Rehabilitationsklinik Pirawarth Kurhausstr, 100 2222 Bad Pirawarth, Austria;
Arbeitskreis für klinische Forschung in der Neurorehabilitation Kurhausstr, 100 2222 Bad Pirawarth, Austria; Evangelisches Krankenhaus Hans-Sachs-Gasse, Department of Neurology, 10-12 1180 Vienna, Austria
Modafinil is a unique wake-promoting agent that is chemically distinct from traditional stimulants. Results of a placebo-controlled study showed it to improve Fatigue in Multiple Sclerosis (MS) at a dose of 200 mg daily, but not at a dose of 400 mg daily.
To establish the efficacy, safety and appropriate dose of Modafinil in the treatment of Fatigue and sleepiness in patients with Multiple Sclerosis.
A total of 50 patients diagnosed with MS (mean age 40.4 ± 10.3 years, 30 females/20 males; MS type: 36 Relapsing/Remitting, 1 Primary/Progressive, 13 Secondary/Progressive; mean disability level 3.8 ± 1.5 on the Kurtzke EDSS) and complaining of chronic Fatigue were enrolled in a prospective 3-month, two-center, open-label study.
Efficacy was evaluated with the Fatigue Severity Scale (FSS, score range 0-42), the Epworth Sleepiness Scale (ESS, score range 0-24) and by subjective patient appraisal of change of Fatigue, quality of life and overall satisfaction with treatment.
Adverse effects (AEs) were recorded throughout the study.

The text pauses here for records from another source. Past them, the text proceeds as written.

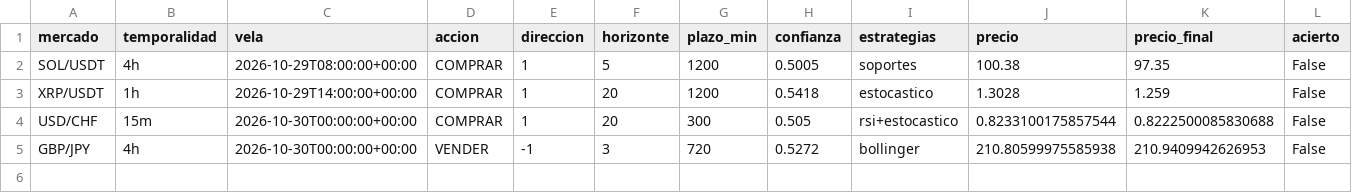
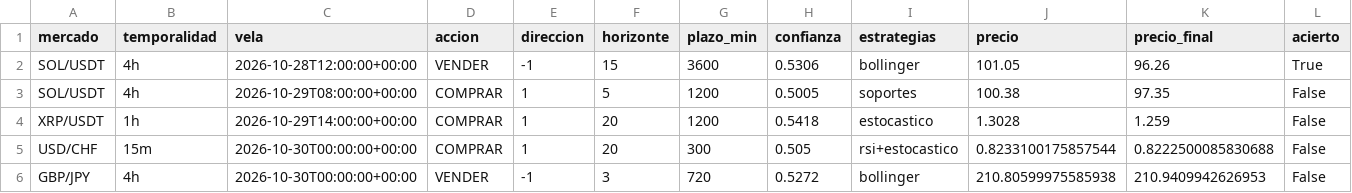
Before and after one commit to Andriuu20/analista-tecnico, a CSV file: vivo_medio.csv, drawn as a sheet; only a part is shown; rows hold the shown columns only; the diff names each change by its address in the sheet, - before the commit and + after, or states it on an @@ line.

```diff
--- a/vivo_medio.csv
+++ b/vivo_medio.csv
+row 2: SOL/USDT | 4h | 2026-10-28T12:00:00+00:00 | VENDER | -1 | 15 | 3600 | 0.5306 | bollinger | 101.05 | 96.26 | True
```
Also changed, not shown: 2 other files.
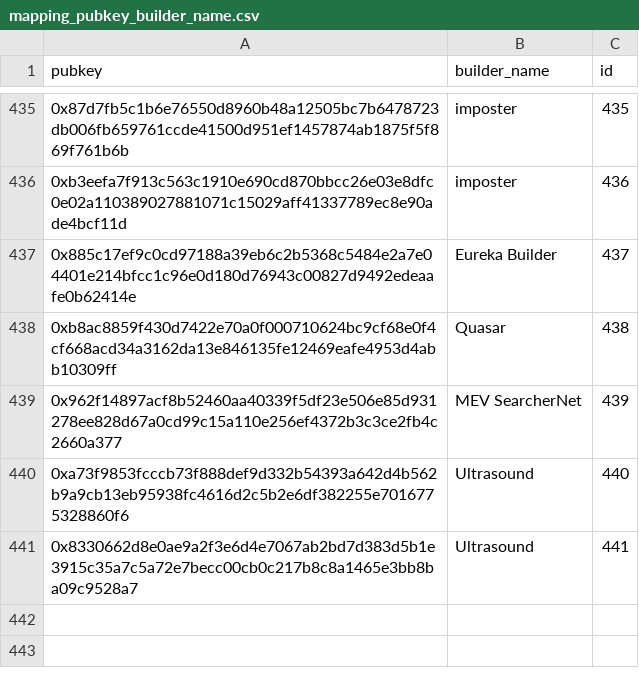
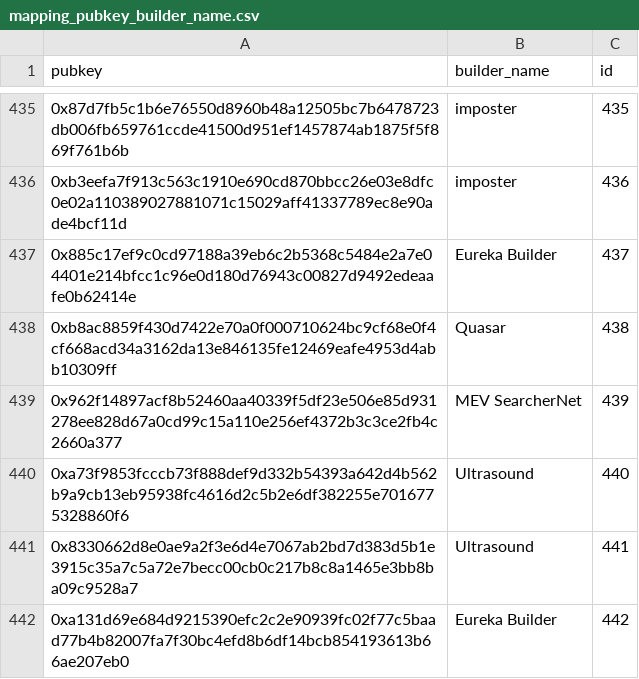
Before and after one commit to dataalways/mevboost-data, a CSV file: mapping_pubkey_builder_name.csv, drawn as a sheet; only a part is shown, gaps mark what is left out; the diff names each change by its address in the sheet, - before the commit and + after, or states it on an @@ line.

Commit message:
Added data for 2026-07-22 to 2026-07-31. Updated mapping to add new Eureka pubkey

```diff
--- a/mapping_pubkey_builder_name.csv
+++ b/mapping_pubkey_builder_name.csv
+row 442: 0xa131d69e684d9215390efc2c2e90939fc02f77c5baad77b4b82007fa7f30bc4efd8b6df14bcb854193613b66ae207eb0 | Eureka Builder | 442
```
Also changed, not shown: 10 other files.
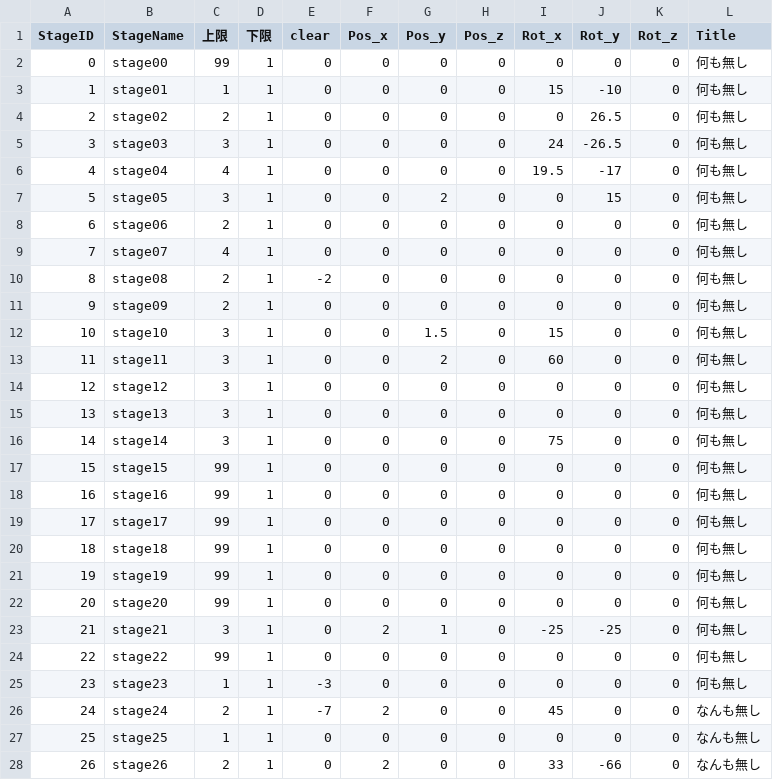
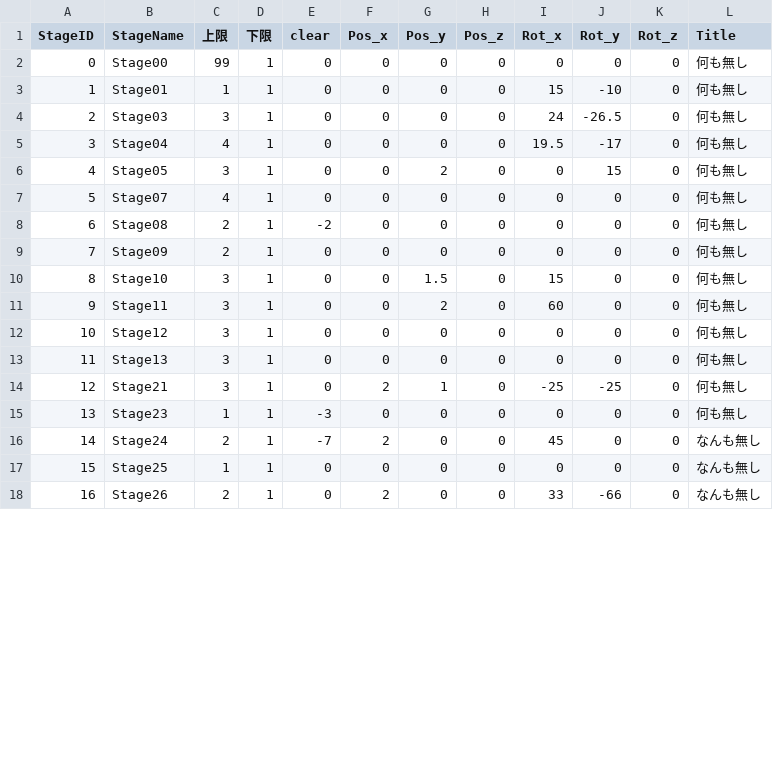
Before and after one commit to dltlsgml1/Kaitou, a CSV file: Assets/Resources/CSV/StageData.csv, drawn as a sheet; only a part is shown; removed rows and columns are numbered as before the commit, all else as after; the diff covers the shown part only; the diff names each change by its address in the sheet, - before the commit and + after, or states it on an @@ line.

```diff
--- a/Assets/Resources/CSV/StageData.csv
+++ b/Assets/Resources/CSV/StageData.csv
-B2 (StageName): stage00
+B2 (StageName): Stage00
-B3 (StageName): stage01
+B3 (StageName): Stage01
-row 4: 2 | stage02 | 2 | 1 | 0 | 0 | 0 | 0 | 0 | 26.5 | 0 | 何も無し
@@ column A (StageID) renumbered from row 4 down @@
-B4 (StageName): stage03
+B4 (StageName): Stage03
-B5 (StageName): stage04
+B5 (StageName): Stage04
-B6 (StageName): stage05
+B6 (StageName): Stage05
-row 8: 6 | stage06 | 2 | 1 | 0 | 0 | 0 | 0 | 0 | 0 | 0 | 何も無し
-B7 (StageName): stage07
+B7 (StageName): Stage07
-B8 (StageName): stage08
+B8 (StageName): Stage08
-B9 (StageName): stage09
+B9 (StageName): Stage09
-B10 (StageName): stage10
+B10 (StageName): Stage10
-B11 (StageName): stage11
+B11 (StageName): Stage11
-B12 (StageName): stage12
+B12 (StageName): Stage12
-B13 (StageName): stage13
+B13 (StageName): Stage13
-row 16: 14 | stage14 | 3 | 1 | 0 | 0 | 0 | 0 | 75 | 0 | 0 | 何も無し
-row 17: 15 | stage15 | 99 | 1 | 0 | 0 | 0 | 0 | 0 | 0 | 0 | 何も無し
-row 18: 16 | stage16 | 99 | 1 | 0 | 0 | 0 | 0 | 0 | 0 | 0 | 何も無し
-row 19: 17 | stage17 | 99 | 1 | 0 | 0 | 0 | 0 | 0 | 0 | 0 | 何も無し
-row 20: 18 | stage18 | 99 | 1 | 0 | 0 | 0 | 0 | 0 | 0 | 0 | 何も無し
-row 21: 19 | stage19 | 99 | 1 | 0 | 0 | 0 | 0 | 0 | 0 | 0 | 何も無し
-row 22: 20 | stage20 | 99 | 1 | 0 | 0 | 0 | 0 | 0 | 0 | 0 | 何も無し
-B14 (StageName): stage21
+B14 (StageName): Stage21
-row 24: 22 | stage22 | 99 | 1 | 0 | 0 | 0 | 0 | 0 | 0 | 0 | 何も無し
-B15 (StageName): stage23
+B15 (StageName): Stage23
-B16 (StageName): stage24
+B16 (StageName): Stage24
-B17 (StageName): stage25
+B17 (StageName): Stage25
-B18 (StageName): stage26
+B18 (StageName): Stage26
```
Also changed, not shown: 4 edited cells elsewhere in this file, Assets/SaveData.csv, 24 other files.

Treatment was started with a single daily dose of 100 mg in all patients. In non-responders the dose was increased by 100 mg increments up to a maximum daily dose of 400 mg.

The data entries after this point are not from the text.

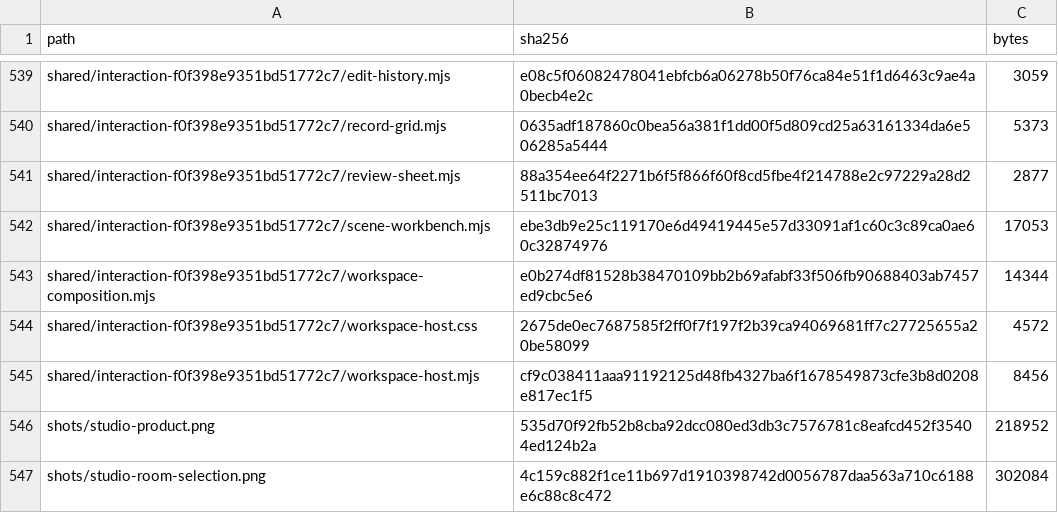
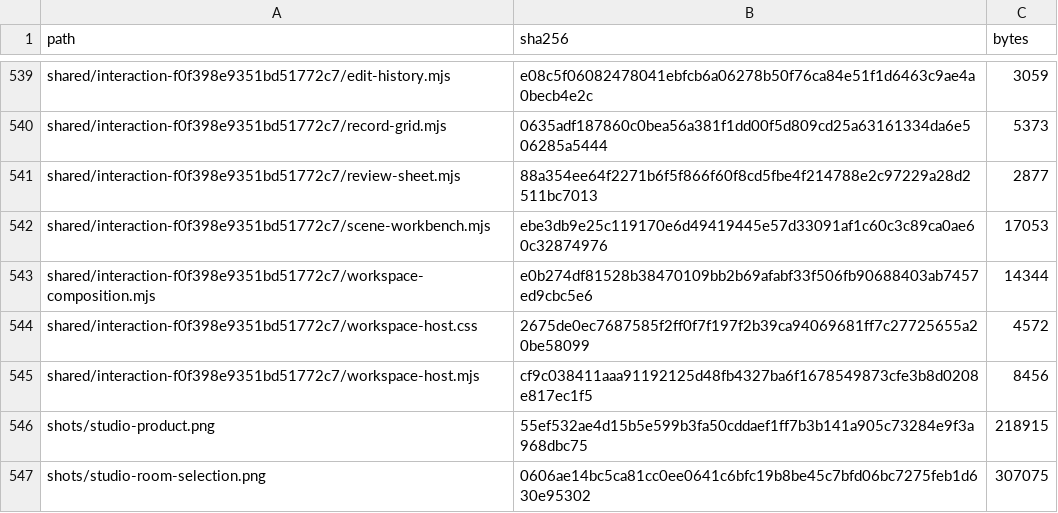
Before and after one commit to Nickgonzales76017/bonfyre, a TSV file: site/spaces/RELEASE.tsv, drawn as a sheet; only a part is shown, gaps mark what is left out.

```diff
--- a/site/spaces/RELEASE.tsv
+++ b/site/spaces/RELEASE.tsv
@@ -545,3 +545,3 @@ shared/interaction-f0f398e9351bd51772c7/workspace-host.css	2675de0ec7687585f2ff0
 shared/interaction-f0f398e9351bd51772c7/workspace-host.mjs	cf9c038411aaa91192125d48fb4327ba6f1678549873cfe3b8d0208e817ec1f5	8456
-shots/studio-product.png	535d70f92fb52b8cba92dcc080ed3db3c7576781c8eafcd452f35404ed124b2a	218952
-shots/studio-room-selection.png	4c159c882f1ce11b697d1910398742d0056787daa563a710c6188e6c88c8c472	302084
+shots/studio-product.png	55ef532ae4d15b5e599b3fa50cddaef1ff7b3b141a905c73284e9f3a968dbc75	218915
+shots/studio-room-selection.png	0606ae14bc5ca81cc0ee0641c6bfc19b8be45c7bfd06bc7275feb1d630e95302	307075
```
Also changed, not shown: 4 other files.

Three patients discontinued Modafinil because of AEs (Nervousness, Dizziness). Two patients (4 %) were treated with 50 mg, 25 (50 %) with 100 mg, 21 (42 %) with 200 mg and 2 (4 %) with 300 mg daily. No patient required 400 mg daily.

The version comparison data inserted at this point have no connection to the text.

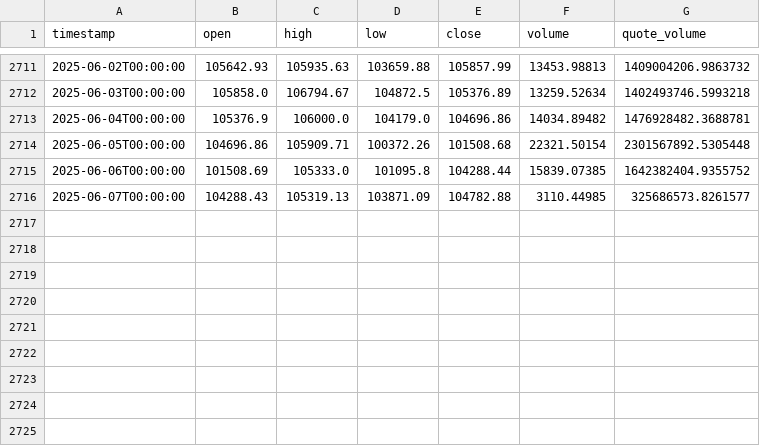
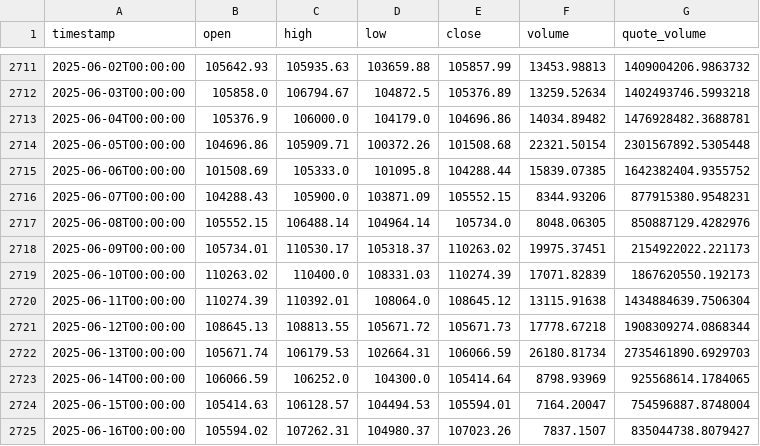
Before and after one commit to MakarZakharov/CryptoTrade, a CSV file: data/binance/BTCUSDT/1d/2018_01_01-now.csv, drawn as a sheet; only a part is shown, gaps mark what is left out.

```diff
--- a/data/binance/BTCUSDT/1d/2018_01_01-now.csv
+++ b/data/binance/BTCUSDT/1d/2018_01_01-now.csv
@@ -2715,2 +2715,11 @@ timestamp,open,high,low,close,volume,quote_volume
 2025-06-06T00:00:00,101508.69,105333.0,101095.8,104288.44,15839.07385,1642382404.9355752
-2025-06-07T00:00:00,104288.43,105319.13,103871.09,104782.88,3110.44985,325686573.8261577
+2025-06-07T00:00:00,104288.43,105900.0,103871.09,105552.15,8344.93206,877915380.9548231
+2025-06-08T00:00:00,105552.15,106488.14,104964.14,105734.0,8048.06305,850887129.4282976
+2025-06-09T00:00:00,105734.01,110530.17,105318.37,110263.02,19975.37451,2154922022.221173
+2025-06-10T00:00:00,110263.02,110400.0,108331.03,110274.39,17071.82839,1867620550.192173
+2025-06-11T00:00:00,110274.39,110392.01,108064.0,108645.12,13115.91638,1434884639.7506304
+2025-06-12T00:00:00,108645.13,108813.55,105671.72,105671.73,17778.67218,1908309274.0868344
+2025-06-13T00:00:00,105671.74,106179.53,102664.31,106066.59,26180.81734,2735461890.6929703
+2025-06-14T00:00:00,106066.59,106252.0,104300.0,105414.64,8798.93969,925568614.1784065
+2025-06-15T00:00:00,105414.63,106128.57,104494.53,105594.01,7164.20047,754596887.8748004
+2025-06-16T00:00:00,105594.02,107262.31,104980.37,107023.26,7837.1507,835044738.8079427
```
Also changed, not shown: data/Kraken/BTCUSDT/1d/2018_01_01-now.csv, data/MEXC/BTCUSDT/1d/2018_01_01-now.csv, 6 other files.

Mean FSS scores were 30.3 ± 8.5 at baseline and 25.4 ± 3.7 at 3 months (p < 0.0001). Mean ESS scores were 9.7 ± 3.9 at baseline and 4.9 ± 2.9 at 3 months (p < 0.0001).
Self-appraisal of change of Fatigue showed clear improvement in 41 patients (87.2 %), some improvement in 4 (8.5 %) and no change in 2 (4.3 %).
Overall clinical condition was clearly improved in 43 patients (91.5 %), somewhat improved in 1 patient (2.1 %), and unchanged in 3 patients (6.4 %). No patient reported worsening of overall clinical condition.
Treatment with Modafinil significantly improves Fatigue and sleepiness and is well tolerated by patients with MS. Unlike the higher dose regimen required in Narcolepsy, a low-dose regimen of Modafinil is effective in MS.
PhysioPathology And Treatment Of Fatigue In MS
Comi G, Leocani L, Rossi P, Colombo B
J Neurol 2001 Mar;248(3):174-9
University of Milan, Department of NeuroScience, Scientific Institute H. San Raffaele, Via Olgettina 60, 20132 Milan, Italy
Fatigue is a common symptom of patients with Multiple Sclerosis (MS). It is reported by about one-third of patients, and for many Fatigue is the most disabling symptom.
Fatigue may be associated with Motor Disturbances and/or Mood Disorders, which makes it very difficult to determine whether the Fatigue is an aspect of these features or a result per se of the disease.
Although peripheral mechanisms have some role in the pathogenesis of Fatigue, in MS there are clear indications that the more important role is played by "central" abnormalities.
NeuroPhysiological studies have shown that Fatigue does not depend on involvement of the Pyramidal Tracts and implicate impairment of volitional drive of the Descending Motor Pathways as a PhysioPathological mechanism.
Metabolic abnormalities of the Frontal Cortex and Basal Ganglia revealed by Positron-Emission Tomography and correlations between Fatigue and Magnetic Resonance Imaging lesion burden support this hypothesis.
Some recent studies also suggest that ProInflammatory Cytokines contribute to the sense of tiredness.
No specific treatments are available. Management strategies include medications, exercise, and behavioral therapy; in most cases a combined approach is appropriate.